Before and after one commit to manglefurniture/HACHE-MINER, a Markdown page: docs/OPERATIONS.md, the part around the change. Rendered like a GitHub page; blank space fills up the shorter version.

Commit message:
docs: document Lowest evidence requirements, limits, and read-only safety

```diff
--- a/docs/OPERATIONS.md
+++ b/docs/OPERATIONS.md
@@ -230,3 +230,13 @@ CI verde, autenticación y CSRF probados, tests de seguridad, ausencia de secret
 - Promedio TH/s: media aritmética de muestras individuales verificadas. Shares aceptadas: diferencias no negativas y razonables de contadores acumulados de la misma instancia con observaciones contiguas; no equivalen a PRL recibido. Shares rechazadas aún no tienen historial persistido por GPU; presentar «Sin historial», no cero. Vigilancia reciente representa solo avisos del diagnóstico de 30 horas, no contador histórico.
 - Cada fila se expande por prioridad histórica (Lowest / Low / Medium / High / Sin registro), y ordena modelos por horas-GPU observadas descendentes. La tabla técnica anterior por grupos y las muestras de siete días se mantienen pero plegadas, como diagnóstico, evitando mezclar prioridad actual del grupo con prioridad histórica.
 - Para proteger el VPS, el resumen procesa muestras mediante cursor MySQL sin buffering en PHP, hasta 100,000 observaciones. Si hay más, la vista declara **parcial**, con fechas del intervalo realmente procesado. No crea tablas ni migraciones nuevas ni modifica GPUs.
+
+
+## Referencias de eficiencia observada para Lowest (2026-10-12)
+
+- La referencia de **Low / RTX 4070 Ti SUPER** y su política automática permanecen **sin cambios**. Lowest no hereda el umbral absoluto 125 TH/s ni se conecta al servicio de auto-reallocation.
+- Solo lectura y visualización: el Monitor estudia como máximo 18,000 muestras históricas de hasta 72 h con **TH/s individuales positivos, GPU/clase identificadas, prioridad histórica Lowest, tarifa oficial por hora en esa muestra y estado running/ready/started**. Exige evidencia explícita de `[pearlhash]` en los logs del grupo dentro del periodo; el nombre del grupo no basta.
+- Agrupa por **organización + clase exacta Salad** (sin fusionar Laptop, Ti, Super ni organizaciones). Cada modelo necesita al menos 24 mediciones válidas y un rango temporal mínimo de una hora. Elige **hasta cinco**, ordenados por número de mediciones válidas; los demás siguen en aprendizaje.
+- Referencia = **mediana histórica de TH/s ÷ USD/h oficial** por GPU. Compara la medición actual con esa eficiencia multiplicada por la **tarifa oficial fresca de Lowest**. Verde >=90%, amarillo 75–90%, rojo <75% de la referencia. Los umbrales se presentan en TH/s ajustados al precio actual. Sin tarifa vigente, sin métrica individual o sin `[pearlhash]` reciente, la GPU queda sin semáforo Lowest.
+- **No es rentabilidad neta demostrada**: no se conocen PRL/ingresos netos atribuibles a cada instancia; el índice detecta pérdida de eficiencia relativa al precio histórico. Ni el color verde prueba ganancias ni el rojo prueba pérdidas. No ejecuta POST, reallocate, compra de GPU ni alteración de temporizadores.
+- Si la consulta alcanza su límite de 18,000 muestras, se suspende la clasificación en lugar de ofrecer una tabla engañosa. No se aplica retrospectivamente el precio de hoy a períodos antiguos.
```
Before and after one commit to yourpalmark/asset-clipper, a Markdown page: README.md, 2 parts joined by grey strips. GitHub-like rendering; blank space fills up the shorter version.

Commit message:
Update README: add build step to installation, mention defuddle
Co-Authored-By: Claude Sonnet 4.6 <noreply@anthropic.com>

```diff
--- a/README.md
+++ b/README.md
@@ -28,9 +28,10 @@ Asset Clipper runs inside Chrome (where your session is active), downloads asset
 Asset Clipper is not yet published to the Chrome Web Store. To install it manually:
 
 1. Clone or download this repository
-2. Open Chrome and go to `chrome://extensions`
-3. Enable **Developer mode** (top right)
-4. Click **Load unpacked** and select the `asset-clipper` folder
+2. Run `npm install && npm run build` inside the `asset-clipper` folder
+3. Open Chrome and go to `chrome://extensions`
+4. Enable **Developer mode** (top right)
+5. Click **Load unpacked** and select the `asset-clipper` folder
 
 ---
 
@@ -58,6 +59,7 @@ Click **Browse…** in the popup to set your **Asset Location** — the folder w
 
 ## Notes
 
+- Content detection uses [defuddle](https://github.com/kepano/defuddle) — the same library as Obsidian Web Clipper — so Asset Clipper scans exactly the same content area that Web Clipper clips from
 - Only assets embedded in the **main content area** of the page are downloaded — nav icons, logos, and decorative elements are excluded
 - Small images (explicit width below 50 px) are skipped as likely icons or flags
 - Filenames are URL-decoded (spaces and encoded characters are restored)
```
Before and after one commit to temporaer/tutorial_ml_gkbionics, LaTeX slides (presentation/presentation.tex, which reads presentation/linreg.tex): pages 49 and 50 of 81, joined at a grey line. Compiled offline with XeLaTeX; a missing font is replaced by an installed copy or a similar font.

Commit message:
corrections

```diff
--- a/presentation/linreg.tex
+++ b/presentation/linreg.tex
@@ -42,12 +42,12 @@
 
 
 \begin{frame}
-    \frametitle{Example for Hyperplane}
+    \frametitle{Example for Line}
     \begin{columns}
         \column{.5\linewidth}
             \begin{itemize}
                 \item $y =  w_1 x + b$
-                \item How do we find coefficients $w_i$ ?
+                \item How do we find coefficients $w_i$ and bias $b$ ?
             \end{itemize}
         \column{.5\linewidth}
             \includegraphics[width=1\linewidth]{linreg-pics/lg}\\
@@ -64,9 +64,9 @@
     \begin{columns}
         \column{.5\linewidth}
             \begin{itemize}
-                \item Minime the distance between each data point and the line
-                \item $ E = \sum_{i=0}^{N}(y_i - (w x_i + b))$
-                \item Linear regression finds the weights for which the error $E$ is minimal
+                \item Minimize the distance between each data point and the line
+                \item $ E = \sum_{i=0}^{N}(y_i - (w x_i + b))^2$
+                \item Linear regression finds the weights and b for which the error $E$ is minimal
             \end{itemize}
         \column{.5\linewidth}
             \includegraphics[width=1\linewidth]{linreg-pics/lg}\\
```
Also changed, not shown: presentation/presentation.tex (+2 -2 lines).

________________

▸ **TASK TO CARRY OUT**
Copy out all of the records, keeping every line identical.

▸ **PROBLEM SOLUTION**
Before and after one commit to manglefurniture/HACHE-MINER, a Markdown page: docs/OPERATIONS.md, the part around the change. Rendered like a GitHub page; blank space fills up the shorter version.

Commit message:
docs: document Lowest evidence requirements, limits, and read-only safety

```diff
--- a/docs/OPERATIONS.md
+++ b/docs/OPERATIONS.md
@@ -230,3 +230,13 @@ CI verde, autenticación y CSRF probados, tests de seguridad, ausencia de secret
 - Promedio TH/s: media aritmética de muestras individuales verificadas. Shares aceptadas: diferencias no negativas y razonables de contadores acumulados de la misma instancia con observaciones contiguas; no equivalen a PRL recibido. Shares rechazadas aún no tienen historial persistido por GPU; presentar «Sin historial», no cero. Vigilancia reciente representa solo avisos del diagnóstico de 30 horas, no contador histórico.
 - Cada fila se expande por prioridad histórica (Lowest / Low / Medium / High / Sin registro), y ordena modelos por horas-GPU observadas descendentes. La tabla técnica anterior por grupos y las muestras de siete días se mantienen pero plegadas, como diagnóstico, evitando mezclar prioridad actual del grupo con prioridad histórica.
 - Para proteger el VPS, el resumen procesa muestras mediante cursor MySQL sin buffering en PHP, hasta 100,000 observaciones. Si hay más, la vista declara **parcial**, con fechas del intervalo realmente procesado. No crea tablas ni migraciones nuevas ni modifica GPUs.
+
+
+## Referencias de eficiencia observada para Lowest (2026-10-12)
+
+- La referencia de **Low / RTX 4070 Ti SUPER** y su política automática permanecen **sin cambios**. Lowest no hereda el umbral absoluto 125 TH/s ni se conecta al servicio de auto-reallocation.
+- Solo lectura y visualización: el Monitor estudia como máximo 18,000 muestras históricas de hasta 72 h con **TH/s individuales positivos, GPU/clase identificadas, prioridad histórica Lowest, tarifa oficial por hora en esa muestra y estado running/ready/started**. Exige evidencia explícita de `[pearlhash]` en los logs del grupo dentro del periodo; el nombre del grupo no basta.
+- Agrupa por **organización + clase exacta Salad** (sin fusionar Laptop, Ti, Super ni organizaciones). Cada modelo necesita al menos 24 mediciones válidas y un rango temporal mínimo de una hora. Elige **hasta cinco**, ordenados por número de mediciones válidas; los demás siguen en aprendizaje.
+- Referencia = **mediana histórica de TH/s ÷ USD/h oficial** por GPU. Compara la medición actual con esa eficiencia multiplicada por la **tarifa oficial fresca de Lowest**. Verde >=90%, amarillo 75–90%, rojo <75% de la referencia. Los umbrales se presentan en TH/s ajustados al precio actual. Sin tarifa vigente, sin métrica individual o sin `[pearlhash]` reciente, la GPU queda sin semáforo Lowest.
+- **No es rentabilidad neta demostrada**: no se conocen PRL/ingresos netos atribuibles a cada instancia; el índice detecta pérdida de eficiencia relativa al precio histórico. Ni el color verde prueba ganancias ni el rojo prueba pérdidas. No ejecuta POST, reallocate, compra de GPU ni alteración de temporizadores.
+- Si la consulta alcanza su límite de 18,000 muestras, se suspende la clasificación en lugar de ofrecer una tabla engañosa. No se aplica retrospectivamente el precio de hoy a períodos antiguos.
```
Before and after one commit to yourpalmark/asset-clipper, a Markdown page: README.md, 2 parts joined by grey strips. GitHub-like rendering; blank space fills up the shorter version.

Commit message:
Update README: add build step to installation, mention defuddle
Co-Authored-By: Claude Sonnet 4.6 <noreply@anthropic.com>

```diff
--- a/README.md
+++ b/README.md
@@ -28,9 +28,10 @@ Asset Clipper runs inside Chrome (where your session is active), downloads asset
 Asset Clipper is not yet published to the Chrome Web Store. To install it manually:
 
 1. Clone or download this repository
-2. Open Chrome and go to `chrome://extensions`
-3. Enable **Developer mode** (top right)
-4. Click **Load unpacked** and select the `asset-clipper` folder
+2. Run `npm install && npm run build` inside the `asset-clipper` folder
+3. Open Chrome and go to `chrome://extensions`
+4. Enable **Developer mode** (top right)
+5. Click **Load unpacked** and select the `asset-clipper` folder
 
 ---
 
@@ -58,6 +59,7 @@ Click **Browse…** in the popup to set your **Asset Location** — the folder w
 
 ## Notes
 
+- Content detection uses [defuddle](https://github.com/kepano/defuddle) — the same library as Obsidian Web Clipper — so Asset Clipper scans exactly the same content area that Web Clipper clips from
 - Only assets embedded in the **main content area** of the page are downloaded — nav icons, logos, and decorative elements are excluded
 - Small images (explicit width below 50 px) are skipped as likely icons or flags
 - Filenames are URL-decoded (spaces and encoded characters are restored)
```
Before and after one commit to temporaer/tutorial_ml_gkbionics, LaTeX slides (presentation/presentation.tex, which reads presentation/linreg.tex): pages 49 and 50 of 81, joined at a grey line. Compiled offline with XeLaTeX; a missing font is replaced by an installed copy or a similar font.

Commit message:
corrections

```diff
--- a/presentation/linreg.tex
+++ b/presentation/linreg.tex
@@ -42,12 +42,12 @@
 
 
 \begin{frame}
-    \frametitle{Example for Hyperplane}
+    \frametitle{Example for Line}
     \begin{columns}
         \column{.5\linewidth}
             \begin{itemize}
                 \item $y =  w_1 x + b$
-                \item How do we find coefficients $w_i$ ?
+                \item How do we find coefficients $w_i$ and bias $b$ ?
             \end{itemize}
         \column{.5\linewidth}
             \includegraphics[width=1\linewidth]{linreg-pics/lg}\\
@@ -64,9 +64,9 @@
     \begin{columns}
         \column{.5\linewidth}
             \begin{itemize}
-                \item Minime the distance between each data point and the line
-                \item $ E = \sum_{i=0}^{N}(y_i - (w x_i + b))$
-                \item Linear regression finds the weights for which the error $E$ is minimal
+                \item Minimize the distance between each data point and the line
+                \item $ E = \sum_{i=0}^{N}(y_i - (w x_i + b))^2$
+                \item Linear regression finds the weights and b for which the error $E$ is minimal
             \end{itemize}
         \column{.5\linewidth}
             \includegraphics[width=1\linewidth]{linreg-pics/lg}\\
```
Also changed, not shown: presentation/presentation.tex (+2 -2 lines).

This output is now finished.